* **The task**
Scan the data for "area" and copy each matching line.

* **Source material**
-------

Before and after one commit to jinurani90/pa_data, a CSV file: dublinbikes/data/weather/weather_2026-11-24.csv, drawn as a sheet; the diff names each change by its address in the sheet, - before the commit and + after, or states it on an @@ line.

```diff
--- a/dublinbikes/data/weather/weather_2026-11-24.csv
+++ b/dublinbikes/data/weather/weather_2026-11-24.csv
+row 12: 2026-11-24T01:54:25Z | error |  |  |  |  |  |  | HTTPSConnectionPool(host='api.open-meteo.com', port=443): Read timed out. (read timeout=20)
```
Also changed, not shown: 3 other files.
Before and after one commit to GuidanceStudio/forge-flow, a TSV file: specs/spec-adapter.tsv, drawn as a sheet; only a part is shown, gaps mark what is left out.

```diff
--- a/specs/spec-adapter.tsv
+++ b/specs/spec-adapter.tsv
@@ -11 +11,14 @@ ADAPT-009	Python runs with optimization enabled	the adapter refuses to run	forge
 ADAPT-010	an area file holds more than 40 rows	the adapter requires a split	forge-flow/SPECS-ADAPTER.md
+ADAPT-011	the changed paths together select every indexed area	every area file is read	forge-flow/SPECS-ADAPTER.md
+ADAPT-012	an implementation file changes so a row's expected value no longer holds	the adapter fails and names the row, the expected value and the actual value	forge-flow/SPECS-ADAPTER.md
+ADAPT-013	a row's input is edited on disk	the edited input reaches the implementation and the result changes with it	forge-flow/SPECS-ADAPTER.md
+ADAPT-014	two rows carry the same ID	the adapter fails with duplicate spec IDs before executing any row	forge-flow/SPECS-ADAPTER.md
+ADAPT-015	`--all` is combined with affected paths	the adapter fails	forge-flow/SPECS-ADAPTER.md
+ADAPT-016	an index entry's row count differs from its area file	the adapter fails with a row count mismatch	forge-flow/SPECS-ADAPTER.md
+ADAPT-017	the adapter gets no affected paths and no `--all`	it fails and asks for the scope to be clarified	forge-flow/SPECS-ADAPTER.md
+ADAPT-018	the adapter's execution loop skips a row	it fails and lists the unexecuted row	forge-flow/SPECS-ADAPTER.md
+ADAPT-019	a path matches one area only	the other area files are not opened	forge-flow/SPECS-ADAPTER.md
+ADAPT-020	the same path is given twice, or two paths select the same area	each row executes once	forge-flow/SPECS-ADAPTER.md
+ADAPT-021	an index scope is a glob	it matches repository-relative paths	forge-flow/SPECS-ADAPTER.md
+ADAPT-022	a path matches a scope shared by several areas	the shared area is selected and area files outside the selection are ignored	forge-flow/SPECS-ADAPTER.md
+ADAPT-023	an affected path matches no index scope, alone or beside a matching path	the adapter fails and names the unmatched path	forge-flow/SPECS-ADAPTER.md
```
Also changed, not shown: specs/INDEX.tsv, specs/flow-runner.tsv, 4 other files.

-------

* **Solution**
 ADAPT-010	an area file holds more than 40 rows	the adapter requires a split	forge-flow/SPECS-ADAPTER.md
+ADAPT-011	the changed paths together select every indexed area	every area file is read	forge-flow/SPECS-ADAPTER.md
+ADAPT-016	an index entry's row count differs from its area file	the adapter fails with a row count mismatch	forge-flow/SPECS-ADAPTER.md
+ADAPT-019	a path matches one area only	the other area files are not opened	forge-flow/SPECS-ADAPTER.md
+ADAPT-020	the same path is given twice, or two paths select the same area	each row executes once	forge-flow/SPECS-ADAPTER.md
+ADAPT-022	a path matches a scope shared by several areas	the shared area is selected and area files outside the selection are ignored	forge-flow/SPECS-ADAPTER.md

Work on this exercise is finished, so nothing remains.